While these three conditions primarily affect joints in the toes and are confused with each other, they have the following stark differences:

Mallet Toes: The bend is in the third toe joint, the one closest to the toenail.

Claw Toes: The bend is in the first and sometimes in the second and third joint giving it a claw like appearance and making it inflexible

Hammer Toes: The bend is in the middle toe joint. Ligaments that normally hold the toe straight cause it to curl downward instead of pointing forward.

Also Read: Hammer Toe: Causes, Symptoms And Treatment

Causes Of Mallet Toes

The most common causes of mallet toes include:

  • Family history
  • Arthritis
  • Weakness of bones
  • Muscle imbalances
  • Wearing tight or pointy-toed shoes
  • A deformed structure of feet
  • Trauma to the feet
  • Ageing
  • Diabetes
  • An injury, jam or break in the toe
  • Nerve damage or circulation problems in toes
  • Foot ulcers than develop into dangerous open wounds

Symptoms Of Mallet Toes

The most obvious symptom of mallet toes is curling or bending at the toe joint nearest the toenail. Other visible symptoms of the ailment are:

  • Redness and swelling on the affected toe
  • Corns on or around the bent part of the toe
  • Pain when wearing shoes or walking
  • Toe sores or foot ulcers, especially in people with diabetes
  • Toenail thickening or abrupt changes in and around nails

How Are Mallet Toes Diagnosed?

Mallet toes is diagnosed by a podiatrist. It needs a thorough physical examination of your feet to check the toe’s flexibility. Doctors also conduct a gait analysis to assess the way you walk besides determining if you are putting added pressure on the affected toe. They also perform an X-ray besides conducting debridement or removal of any painful skin or nail. Your healthcare provider may also order imaging tests to rule out fractures.
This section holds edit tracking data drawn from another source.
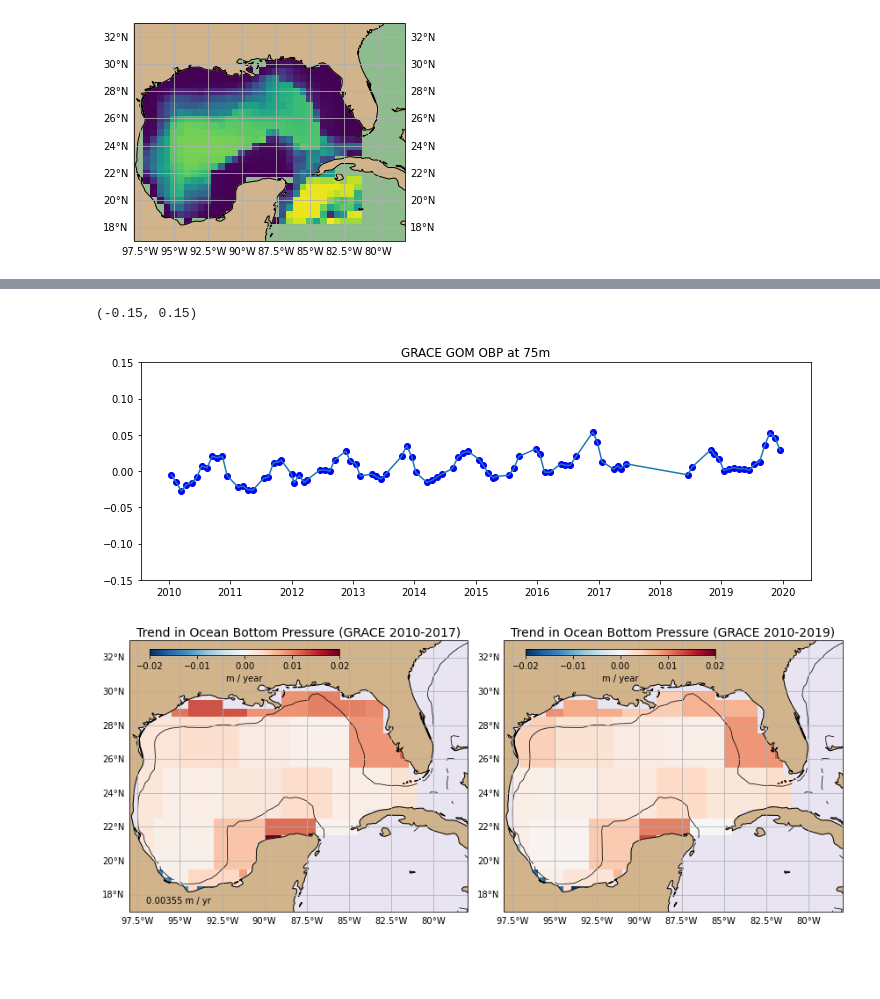
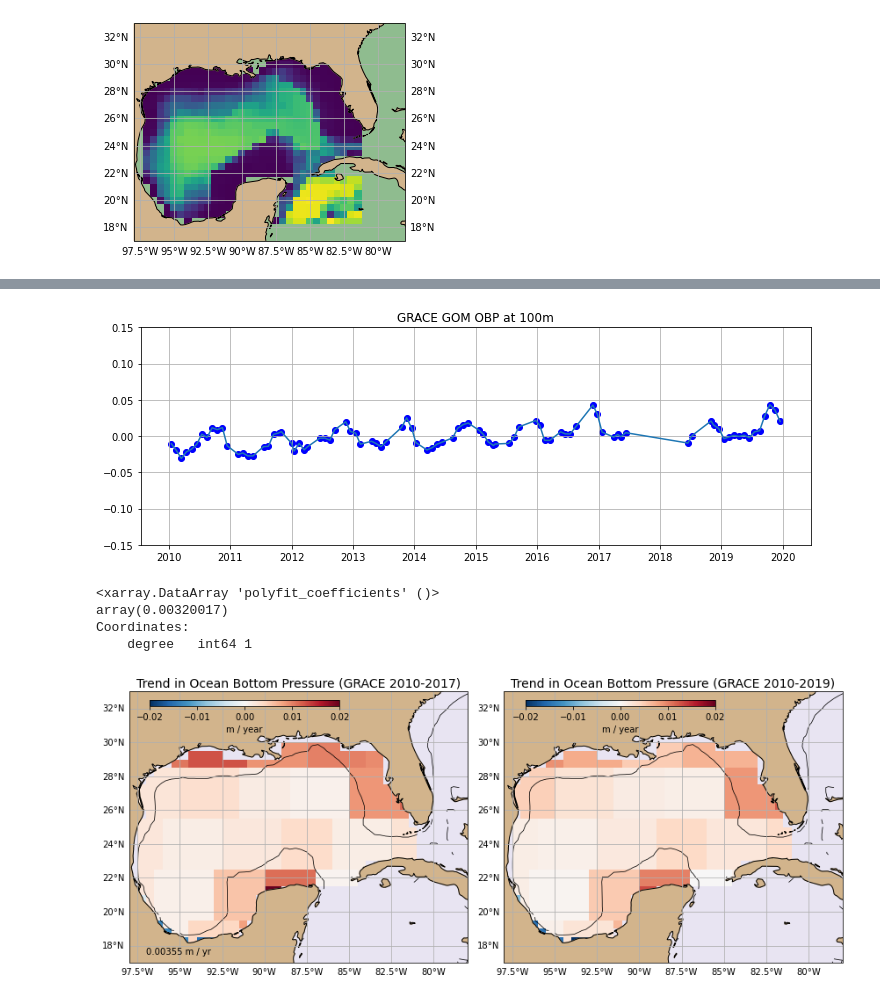
Before and after one commit to jakesteinberg/nasa_ostst, a Jupyter notebook: grace.ipynb, the cells around one changed output, grey strips where cells are left out. Saved outputs shown, nothing was run; the diff lists cells and outputs as text; code cells hidden in the pictures; blank space fills up the shorter version.

```diff
--- a/grace.ipynb
+++ b/grace.ipynb
@@ -118,11 +120,12 @@ ax.set_ylim([15,35]); ax.set_xlim([-100,-50])
 [figure]
 # %%
 gobp = grace.lwe_thickness.sel(time=slice("2010-01-01", "2017-12-31"))/100
-gobp = gobp - gobp.mean(dim='time')
+gobp = gobp - gobp.mean(dim='time')       # temporal anomaly
 pgobp = gobp.polyfit(dim='time', deg=1)
 gobp_trend = pgobp.polyfit_coefficients.isel(degree=0)*1e9*60*60*24*365
 
 gobp2 = grace.lwe_thickness.sel(time=slice("2010-01-01", "2019-12-31"))/100
+gobp2 = gobp2 - gobp2.mean(dim='time')    # temporal anomaly
 pgobp2 = gobp2.polyfit(dim='time', deg=1)
 gobp2_trend = pgobp2.polyfit_coefficients.isel(degree=0)*1e9*60*60*24*365
 # %%
@@ -159,6 +163,7 @@ gobp2_timeseries_sub = gobp2[:,lat_in][:,:,lon_in]
 # %%
 gulf_mask = xr.open_dataset('/Users/jakesteinberg/Documents/NASA_OSTST/ecco_gulf_mask_3.nc')
 # %%
+# define GOM mask and depths on GRACE grid
 mask_lon = gulf_mask.lon.data + 360
 mask_lat = gulf_mask.lat.data
 mask_val = np.nan*np.ones(np.shape(gobp_trend_sub))
@@ -177,6 +182,7 @@ for i in range(np.shape(gobp_trend_sub)[0]):
         mask_in = np.where((lons.data+360 > (this_lon-0.15)) & (lons.data+360 < (this_lon+0.15)) & \
                            (lats.data > (this_lat-0.15)) & (lats.data < (this_lat+0.15)))
         mask_dep[i,j] = np.nanmean(dep[mask_in].data)
+mask_dep = mask_dep*mask_val
 # %%
 # PLOT mask
 f, ax = plt.subplots(1,1,figsize=(6,4), subplot_kw={'projection':ccrs.PlateCarree(central_longitude=0)})
@@ -191,0 +209,12 @@ gobp_ts_sub_mask = gobp2_timeseries_sub*mask_val - (gobp2_timeseries_sub*mask_va
+# %%
+depth_i = 100
+depth_j = 4000
+desired_dep = np.where((mask_dep <= depth_i) & (mask_dep > 10))
+all_dep = np.where((mask_dep <= depth_j) & (mask_dep > 10))
+G_lon, G_lat = np.meshgrid(gobp_trend_sub.lon, gobp_trend_sub.lat)
+# PLOT desired depths
+f, ax = plt.subplots(1,1,figsize=(6,4), subplot_kw={'projection':ccrs.PlateCarree(central_longitude=0)})
+ax.scatter(G_lon[desired_dep], G_lat[desired_dep], s=10, transform=ccrs.PlateCarree()); ax.grid(); # mask_dep[desired_dep]
+ax.add_feature(cartopy.feature.LAND, color='#D2B48C',zorder=1); ax.coastlines()
+gl = ax.gridlines(draw_labels=True); gl.xlabels_top = False;
+ax.set_facecolor('#8FBC8F'); ax.set_xlim([lon_w, lon_e]); ax.set_ylim([lat_s, lat_n])
@@ -192,17 +224,12 @@ gobp_ts_sub_mask = gobp2_timeseries_sub*mask_val - (gobp2_timeseries_sub*mask_va
 # %%
-depth_i = 75
-desired_dep = np.where((mask_dep <= depth_i) & (mask_dep > 0))
 obp_d_i = np.nan*np.ones(len(gobp2.time))
 f, ax = plt.subplots(1,1,figsize=(12,4))
 for i in range(len(gobp2.time)):
-    this_obp = []
-    for j in range(len(desired_dep[0])):
-        this_obp.append(gobp_ts_sub_mask[i,desired_dep[0][j],desired_dep[1][j]])
-    obp_d_i[i] = np.nanmean(this_obp)
+    obp_d_i[i] = np.nanmean(gobp_ts_sub_mask[i].data[desired_dep])
 ax.plot(gobp2.time,obp_d_i)
 ax.scatter(gobp2.time,obp_d_i,color='b')
 ax.set_title('GRACE GOM OBP at ' + str(depth_i) + 'm')
 ax.set_ylim([-0.15,0.15])
+ax.grid()
 # %% [output]
-(-0.15, 0.15)
-[figure, old version]
+[figure, new version]
@@ -209,3 +246,15 @@ ax.set_ylim([-0.15,0.15])
+# %%
+test = xr.DataArray(data=obp_d_i, dims=["time"],
+                        coords=dict(time=(["time"], gobp2.time.data),
+                       ))
+testfit = test.polyfit(dim='time', deg=1)
+test_trend = testfit.polyfit_coefficients.isel(degree=0)*1e9*60*60*24*365
+test_trend
+# %% [output]
+<xarray.DataArray 'polyfit_coefficients' ()>
+array(0.00320017)
+Coordinates:
+    degree   int64 1
 # %%
 lon_w = -98; lon_e = -78;
 lat_s = 17; lat_n = 33;
```
Also changed, not shown: parts of 8 cells of this notebook, 2 other files.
Also Read: Claw Toe: Causes, Symptoms And Treatment

Treatment Of Mallet Toes

While people opt for conservative treatments to cure mallet toes, severe or rigid mallet toes may not respond to such therapies. Treatment for mallet toes is easier to perform if it is in a flexible state. While some rigid ones will remain bent permanently, there are many ways to relieve and prevent further complications. Surgery may be needed to restore the proper alignment of the joint. However, like all surgeries, this one also comes with potential risks. Possible complications of mallet toe surgery include infection, recurrence of the bent toe or nerve damage. Surgical options for mallet toe include:

Arthroplasty: Removing part of the bent toe bone and realigning it.

Tendon Release: Cutting a tight toe tendon to allow the toe to lay flat and become normal.

Tendon Transfer: Moving the tendon of the affected toe to another part of the foot that allows the toe to straighten.

How Can I Prevent Mallet Toe?

Taking good care of your feet can help prevent the development of mallet toes. First and foremost, never try to cut off corns or calluses yourself. Keep checking your feet for sores or injuries each day, besides keeping them clean, dry and trimmed. Avoid shoes that pinch or crowd your toes. Choose low-heeled footwear to take pressure off your toes and gently exfoliate hard skin areas. Put toe pads on corns and calluses. Using orthotics or special shoe inserts also alleviates the problem. For people with diabetes, added proper foot care is essential. A podiatrist must assess diabetes-related foot issues. Mallet toe usually goes away on its own but an open sore or wound forming on your toe, (specifically if you are diabetic) or signs of infection around your toenail need a visit to a doctor, proper diagnosis, and accurate treatment.